**Web interface edit records:**
============================================================

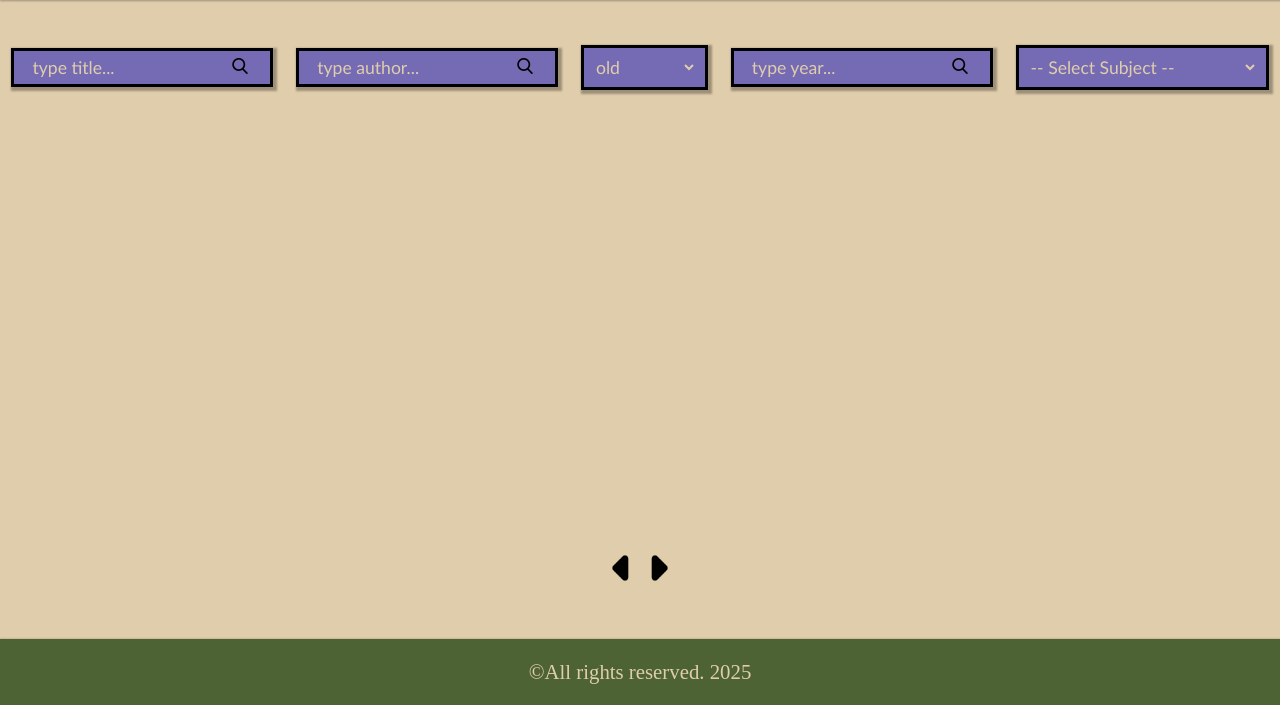
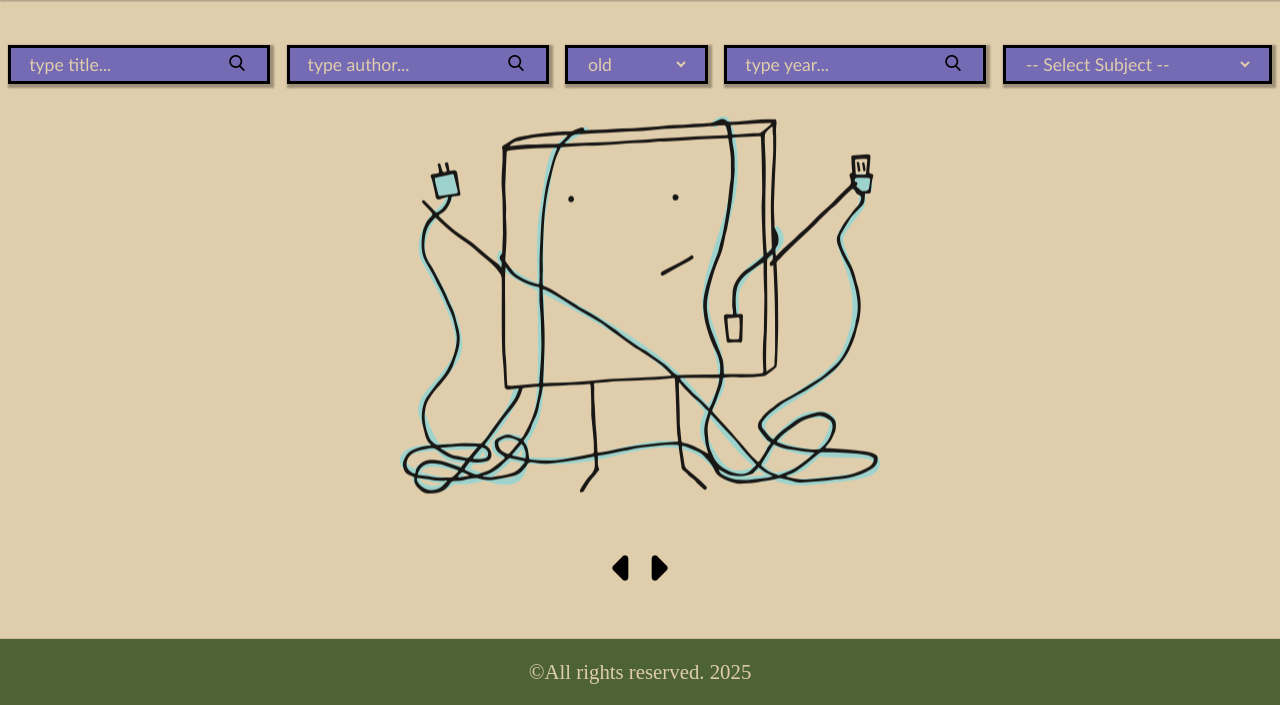
Before and after one commit to MarharytaFilipovych/BookCatalog, a website with bundled scripts: page index.html in a window 1280 px wide. Shown: the part 95-800 px from the top of the page. Built offline with nearby package versions, Linux system fonts and the light colour scheme; no server answers.

Commit message:
added error and loading

```diff
--- a/index.html
+++ b/index.html
@@ -12,6 +12,8 @@
     <h1>Book Catalog</h1>
   </header>
   <div class="content">
+    <img id="error" src="./images/error.png" alt="error" >
+    <img src="./images/loading.png" alt="loading" id="loading">
     <section class="search">
       <div class="search-bar shadow">
         <input id="title" type="text" placeholder="type title..."/>
--- a/index.js
+++ b/index.js
@@ -17,7 +17,8 @@ const subject = document.getElementById('subject');
 const year = document.getElementById('year');
 const pages = document.querySelector('.pages');
 const caretButtons = document.querySelectorAll('.caret');
-
+const error = document.getElementById('error');
+const loading = document.getElementById('loading');
 year.setAttribute('max', currentYear)
 const footer = document.querySelector('footer p')
 footer.innerHTML+= " " + currentYear;
@@ -55,16 +56,20 @@ subject.addEventListener('change', (e)=>{
 const search = ()=>{
     const offset = (PAGINATION.currentPage - 1)*perPage;
     searchParams.set('offset', offset.toString());
+    error.style.visibility = 'hidden';
+    loading.style.visibility = 'visible';
 
    fetchBooks(searchParams).then(data => {
         if(!data || !data.docs || !data.num_found){
+            error.style.visibility = 'visible';
+            loading.style.visibility = 'hidden';
             console.log("No books found");
             return;
         }
         PAGINATION.setPageCount(data.num_found, perPage);
        renderPageButtons();
        displayBooks(data.docs);
-
+       loading.style.visibility = 'hidden';
     })
 
 }
--- a/style.css
+++ b/style.css
@@ -90,18 +90,43 @@ h1{
 .search-bar, .filter{
     border: 0.2rem solid black;
     background: #756ab4;
-    padding: 0.5rem;
-
+    padding: 0.3rem 1rem;
 
 }
+#error, #loading{
+    position: fixed;
+    top: 50%;
+    left: 50%;
+    transform: translate(-50%, -50%);
+    z-index: 1000;
+    object-fit: contain;
+    visibility: hidden;
+    height: auto;
 
+}
+#error {
+    width:30rem;
+}
+
+#loading{
+    width: 15rem;
+    animation: rotation 2s linear infinite;
+
+}
+@keyframes rotation {
+    0%{
+        transform: translate(-50%, -50%) rotate(0deg);
+    }
+    100%{
+        transform: translate(-50%, -50%) rotate(360deg);
+    }
+}
 .search-bar{
     width: 14rem;
     display: flex;
     align-items: center;
     gap: 0.5rem;
     justify-content: space-between;
-    padding: 0.3rem 1rem;
 
 }
 .search-bar input{
```
Also changed, not shown: images/error.png (added), images/loading.png (added).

============================================================

Since the copy must contain no pictures, return only the text of the records, exactly as it stands.

Before and after one commit to MarharytaFilipovych/BookCatalog, a website with bundled scripts: page index.html in a window 1280 px wide. Shown: the part 95-800 px from the top of the page. Built offline with nearby package versions, Linux system fonts and the light colour scheme; no server answers.

Commit message:
added error and loading

```diff
--- a/index.html
+++ b/index.html
@@ -12,6 +12,8 @@
     <h1>Book Catalog</h1>
   </header>
   <div class="content">
+    <img id="error" src="./images/error.png" alt="error" >
+    <img src="./images/loading.png" alt="loading" id="loading">
     <section class="search">
       <div class="search-bar shadow">
         <input id="title" type="text" placeholder="type title..."/>
--- a/index.js
+++ b/index.js
@@ -17,7 +17,8 @@ const subject = document.getElementById('subject');
 const year = document.getElementById('year');
 const pages = document.querySelector('.pages');
 const caretButtons = document.querySelectorAll('.caret');
-
+const error = document.getElementById('error');
+const loading = document.getElementById('loading');
 year.setAttribute('max', currentYear)
 const footer = document.querySelector('footer p')
 footer.innerHTML+= " " + currentYear;
@@ -55,16 +56,20 @@ subject.addEventListener('change', (e)=>{
 const search = ()=>{
     const offset = (PAGINATION.currentPage - 1)*perPage;
     searchParams.set('offset', offset.toString());
+    error.style.visibility = 'hidden';
+    loading.style.visibility = 'visible';
 
    fetchBooks(searchParams).then(data => {
         if(!data || !data.docs || !data.num_found){
+            error.style.visibility = 'visible';
+            loading.style.visibility = 'hidden';
             console.log("No books found");
             return;
         }
         PAGINATION.setPageCount(data.num_found, perPage);
        renderPageButtons();
        displayBooks(data.docs);
-
+       loading.style.visibility = 'hidden';
     })
 
 }
--- a/style.css
+++ b/style.css
@@ -90,18 +90,43 @@ h1{
 .search-bar, .filter{
     border: 0.2rem solid black;
     background: #756ab4;
-    padding: 0.5rem;
-
+    padding: 0.3rem 1rem;
 
 }
+#error, #loading{
+    position: fixed;
+    top: 50%;
+    left: 50%;
+    transform: translate(-50%, -50%);
+    z-index: 1000;
+    object-fit: contain;
+    visibility: hidden;
+    height: auto;
 
+}
+#error {
+    width:30rem;
+}
+
+#loading{
+    width: 15rem;
+    animation: rotation 2s linear infinite;
+
+}
+@keyframes rotation {
+    0%{
+        transform: translate(-50%, -50%) rotate(0deg);
+    }
+    100%{
+        transform: translate(-50%, -50%) rotate(360deg);
+    }
+}
 .search-bar{
     width: 14rem;
     display: flex;
     align-items: center;
     gap: 0.5rem;
     justify-content: space-between;
-    padding: 0.3rem 1rem;
 
 }
 .search-bar input{
```
Also changed, not shown: images/error.png (added), images/loading.png (added).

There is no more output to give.